I could have easily written, "Do we have an unconditional right to live?" Steve's answer, in line with his views that there is always a trade-off is: "No." And wearing my "economist hat", I can certainly understand that reasoning. After all, the decision to save this woman a few more days, weeks, or months, of life has to be weighed against the alternative allocation of resources that would allow someone (or someones) else a chance to live. Steve doesn't really pursue this utilitarian route, but rather focuses on the idea of the availability of ventilator insurance and the rational choice of this cancer patient to forego it, when 21 in order to buy other things more valuable to them at the time. Basically, by refusing the insurance, Tirhas basically said, "Sorry, I value my steak dinner today more than the right to a ventilator tomorrow." On this logic, again, Steve is right from an economist's perspective.

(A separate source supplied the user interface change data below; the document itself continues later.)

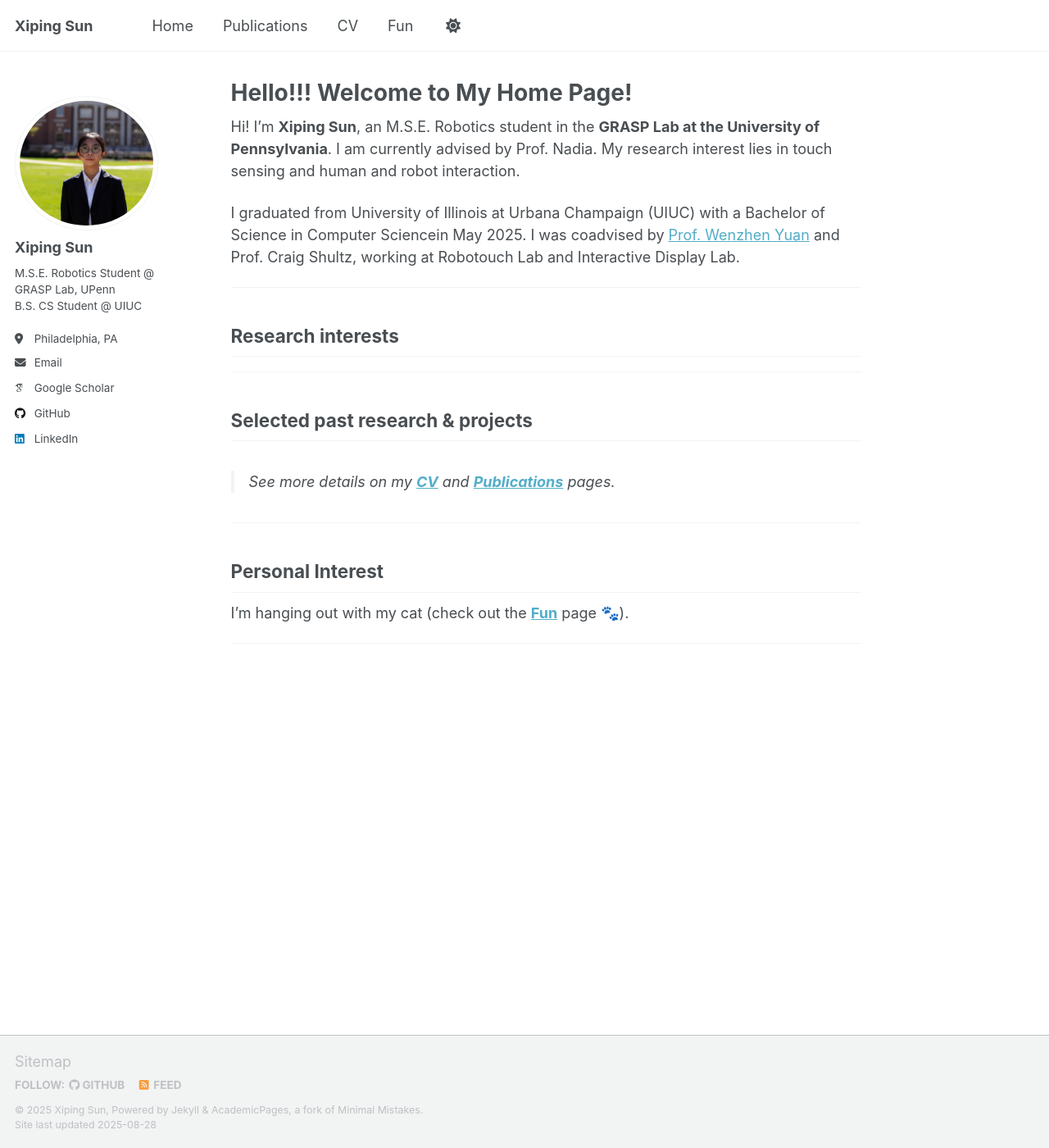
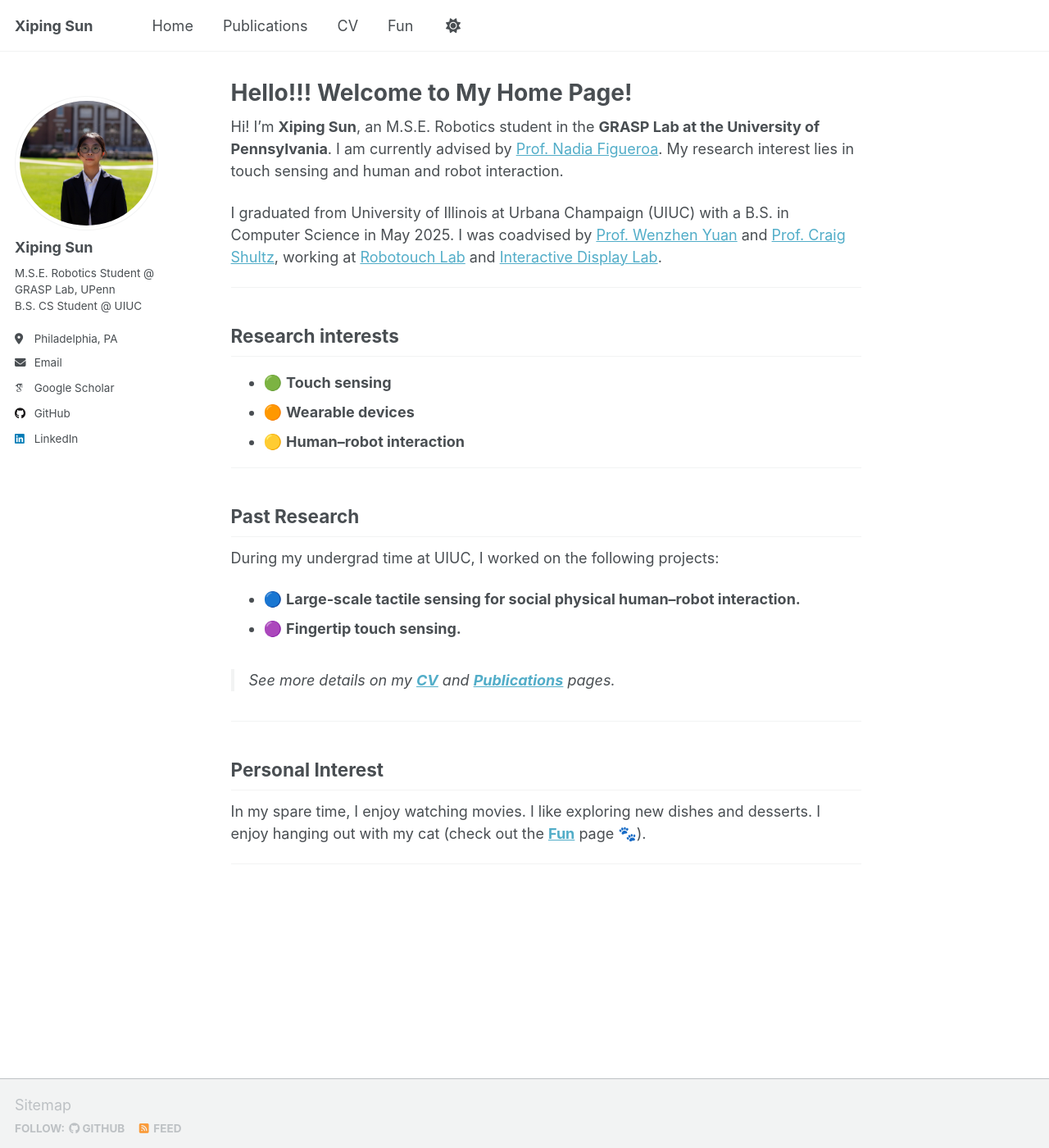
Before and after one commit to XipingSun/XipingSun.github.io, a Jekyll site: the page built from _pages/about.md, in a window 1280 px wide and 1400 px high. Shown: the whole window at 82% size. Built offline with Jekyll 4.4.1, drawn with Linux system fonts in a browser that asks for light colours; some web fonts are replaced; a script that is not in the unit is left out.

Commit message:
Add more details on home page

```diff
--- a/_pages/about.md
+++ b/_pages/about.md
@@ -7,24 +7,33 @@ redirect_from:
   - /about.html
 ---
 
-Hi! I’m **Xiping Sun**, an M.S.E. Robotics student in the **GRASP Lab at the University of Pennsylvania**. I am currently advised by Prof. Nadia. My research interest lies in touch sensing and human and robot interaction.
+Hi! I’m **Xiping Sun**, an M.S.E. Robotics student in the **GRASP Lab at the University of Pennsylvania**. I am currently advised by [Prof. Nadia Figueroa](https://nbfigueroa.github.io/){:target="_blank" rel="noopener"}. My research interest lies in touch sensing and human and robot interaction.
 
-I graduated from University of Illinois at Urbana Champaign (UIUC) with a Bachelor of Science in Computer Sciencein May 2025. I was coadvised by [Prof. Wenzhen Yuan](https://siebelschool.illinois.edu/about/people/faculty/yuanwz){:target="_blank" rel="noopener"} and Prof. Craig Shultz, working at Robotouch Lab and Interactive Display Lab.
+I graduated from University of Illinois at Urbana Champaign (UIUC) with a B.S. in Computer Science in May 2025. I was coadvised by [Prof. Wenzhen Yuan](https://siebelschool.illinois.edu/about/people/faculty/yuanwz){:target="_blank" rel="noopener"} and [Prof. Craig Shultz](https://www.craig-shultz.com/){:target="_blank" rel="noopener"}, working at [Robotouch Lab](https://robotouchlab.com/){:target="_blank" rel="noopener"} and [Interactive Display Lab](https://www.interactivedisplaylab.com/){:target="_blank" rel="noopener"}.
 
 
 ---
 
 ## Research interests
+- 🟢 **Touch sensing**
+- 🟠 **Wearable devices**
+- 🟡 **Human–robot interaction**
+
+
 
 ---
 
-## Selected past research & projects
+## Past Research
+
+During my undergrad time at UIUC, I worked on the following projects:
+- 🔵 **Large-scale tactile sensing for social physical human–robot interaction.**
+- 🟣 **Fingertip touch sensing.**
 
 > See more details on my **[CV](/cv-json/)** and **[Publications](/publications/)** pages.
 
 ---
 
 ## Personal Interest
-I’m hanging out with my cat (check out the **[Fun](/fun/)** page 🐾).
+In my spare time, I enjoy watching movies. I like exploring new dishes and desserts. I enjoy hanging out with my cat (check out the **[Fun](/fun/)** page 🐾).
 
 ---
```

Yet I have two observations. First, why does Steve make the test one of the 21 year old and the steak dinner? What if I age the person a little, so that they have become more aware of their mortality, something we tend to become aware of once we hit the 40s? In other words, it is possible that Steve's patient is horribly unaware of the real odds for her ending up this way. If this is so, this could be an example of a breakdown in individual rationality and an example of market failure. The point I am making here is that young folks tend to have thresholds for knowledge (self-awareness). We do not face the real odds of our circumstances until we hit a certain threshold of information and age (i.e., we move from zero percent awareness to finite awareness, which allows us to then make bets of the kind that Steve says that we should).
The second point is that if Steve had couched his bet this way: Pay $75 now, at 21, so that you will have catastrophic health insurance for medical emergencies later in life, my guess is that most people take that bet. The reason that most people don't take that bet is because it isn't offered. My guess is that that bet is very expensive. Why? Because in real life, catastrophic events are a very real possibility at the end of one's life--and very expensive. And covering the bet that Steve wants a rational person to make might only be possible--especially if one is poor--by being willing to trade-off something else, like housing or a subsitence level of food intake, or something else of a like nature. There are problems attached to that trade-off.

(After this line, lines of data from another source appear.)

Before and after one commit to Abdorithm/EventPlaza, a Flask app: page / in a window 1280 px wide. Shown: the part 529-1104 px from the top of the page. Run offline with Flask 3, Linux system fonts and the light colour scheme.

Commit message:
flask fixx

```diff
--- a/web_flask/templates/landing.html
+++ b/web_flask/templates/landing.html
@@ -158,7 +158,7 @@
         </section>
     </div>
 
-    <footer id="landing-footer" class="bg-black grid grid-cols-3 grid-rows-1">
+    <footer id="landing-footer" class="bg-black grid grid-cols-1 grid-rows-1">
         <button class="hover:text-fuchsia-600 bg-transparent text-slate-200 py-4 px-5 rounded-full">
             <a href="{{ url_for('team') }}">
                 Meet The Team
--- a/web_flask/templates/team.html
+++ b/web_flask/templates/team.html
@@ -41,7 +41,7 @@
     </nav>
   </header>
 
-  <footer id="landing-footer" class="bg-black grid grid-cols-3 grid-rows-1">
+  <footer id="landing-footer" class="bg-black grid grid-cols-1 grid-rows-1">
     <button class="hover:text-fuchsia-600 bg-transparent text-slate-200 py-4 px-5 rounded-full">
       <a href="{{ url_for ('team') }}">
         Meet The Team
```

I think it is OK to make the thought experiment that Steve does. However, I think it is also important to remember the context in which this experiment is carried out. It is one thing to say, "[t]his is not to deny that the health-care system needs a massive overhaul; it does. But that's not the issue on the table here. " But it is the issue. Steve assumes that people can take his bet, either because they have full knowledge or because they have the income. He has not convinced me that his assumptions are reasonable. Why? In our society, there are plenty of people who politely refuse the opportunity of medical insurance because they cannot afford it, if they want to put enough food on the table to keep body and soul together.

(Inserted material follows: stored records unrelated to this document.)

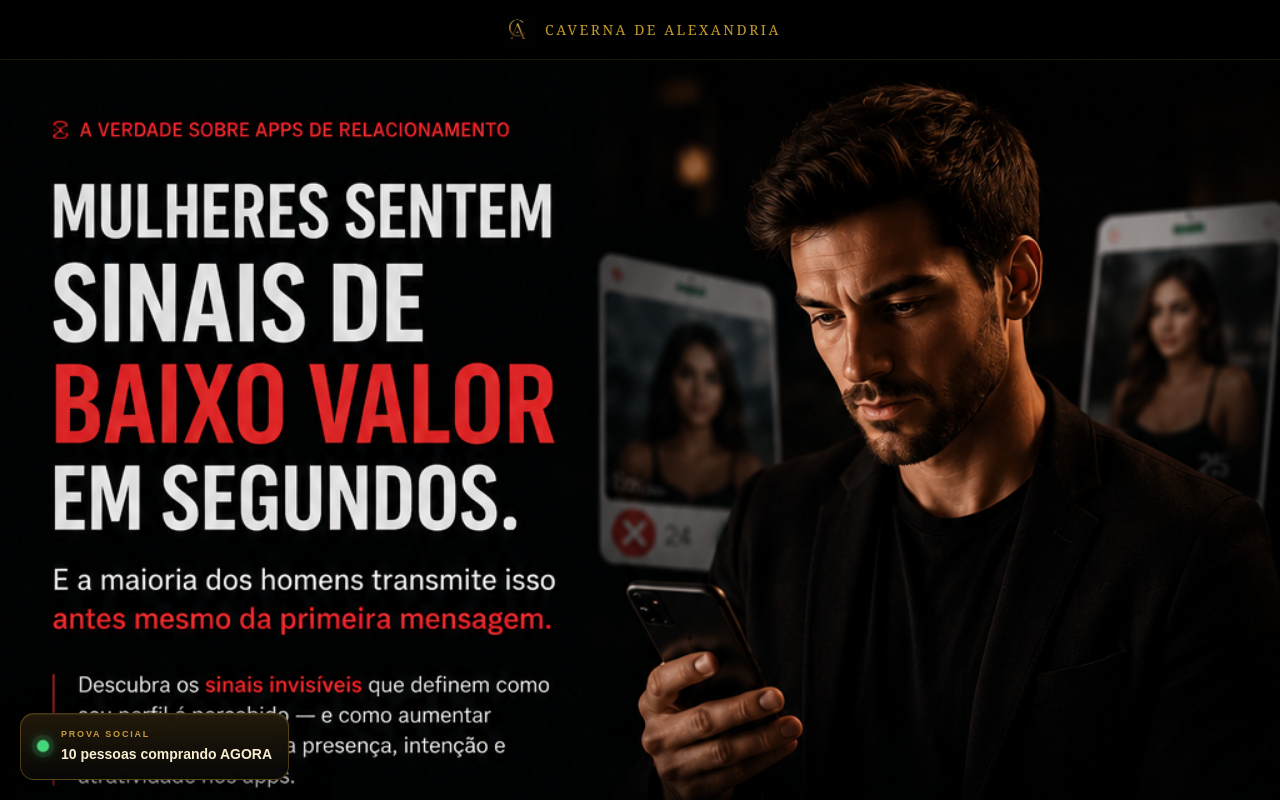
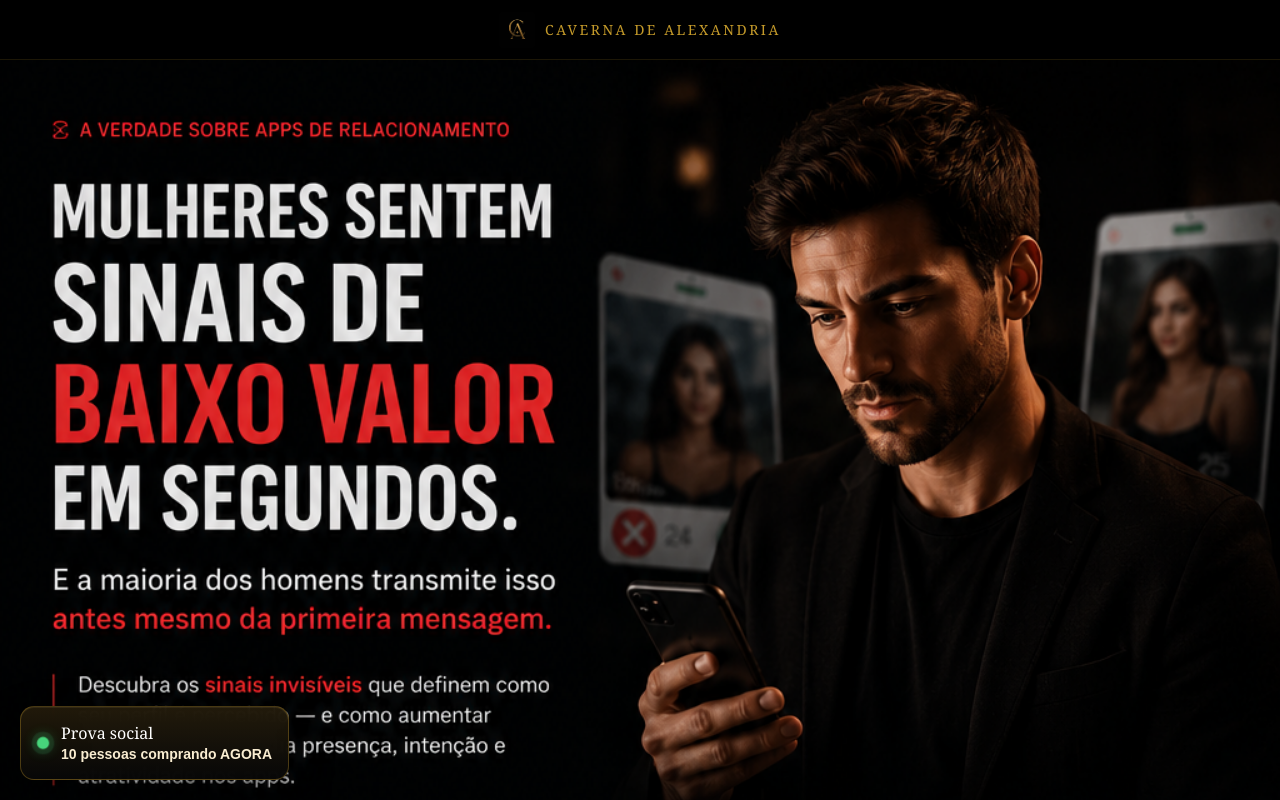
Before and after one commit to guibalestrin/teste_codex, a React (Vite) app in the folder Projeto_Anti/: page / in a window 1280 px wide. Shown: the top 800 px of the page. Built offline with nearby package versions, Linux system fonts and the light colour scheme.

Commit message:
Update index.css

```diff
--- a/Projeto_Anti/src/index.css
+++ b/Projeto_Anti/src/index.css
@@ -296,21 +296,8 @@ button {
   animation: social-proof-pulse 1.8s ease-in-out infinite;
 }
 
-.social-proof-copy {
+.social-proof-message {
   min-width: 0;
-}
-
-.social-proof-label {
-  margin-bottom: 4px;
-  font-size: 9px;
-  font-family: Arial, sans-serif;
-  font-weight: 700;
-  letter-spacing: 0.2em;
-  text-transform: uppercase;
-  color: rgba(212, 165, 71, 0.92);
-}
-
-.social-proof-message {
   font-size: 13px;
   line-height: 1.4;
   font-family: Arial, sans-serif;
```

Finally, I found Steve's definition of compassion spot on: "compassion is the "sympathetic consciousness of others' distress together with a desire to alleviate it."" I find it interesting that he shows no sign of this kind of thinking feeling in talking about Tirhas' situation qua human being and actual corporeal person. Tirhas is an abstract atomistic agent calculating odds and making choices for Steve. And this makes sense as this is the level of humanity that Steve is interested in in making his economic analysis. And yet, I wonder what Steve would say about the conditional nature of a human's right to life, if it had been his own close family member in Tirhas' situation. I wonder how much this alters the calculus for Steve. In any case, Steve is an economist and probably able to afford the insurance that he would offer to Tirhas, who might not have been able to pay for it, even if offered. And if he had not been able to afford it, would his arguments advanced in his article have given him comfort as he sat by a bedside, waiting for someone to turn off a switch?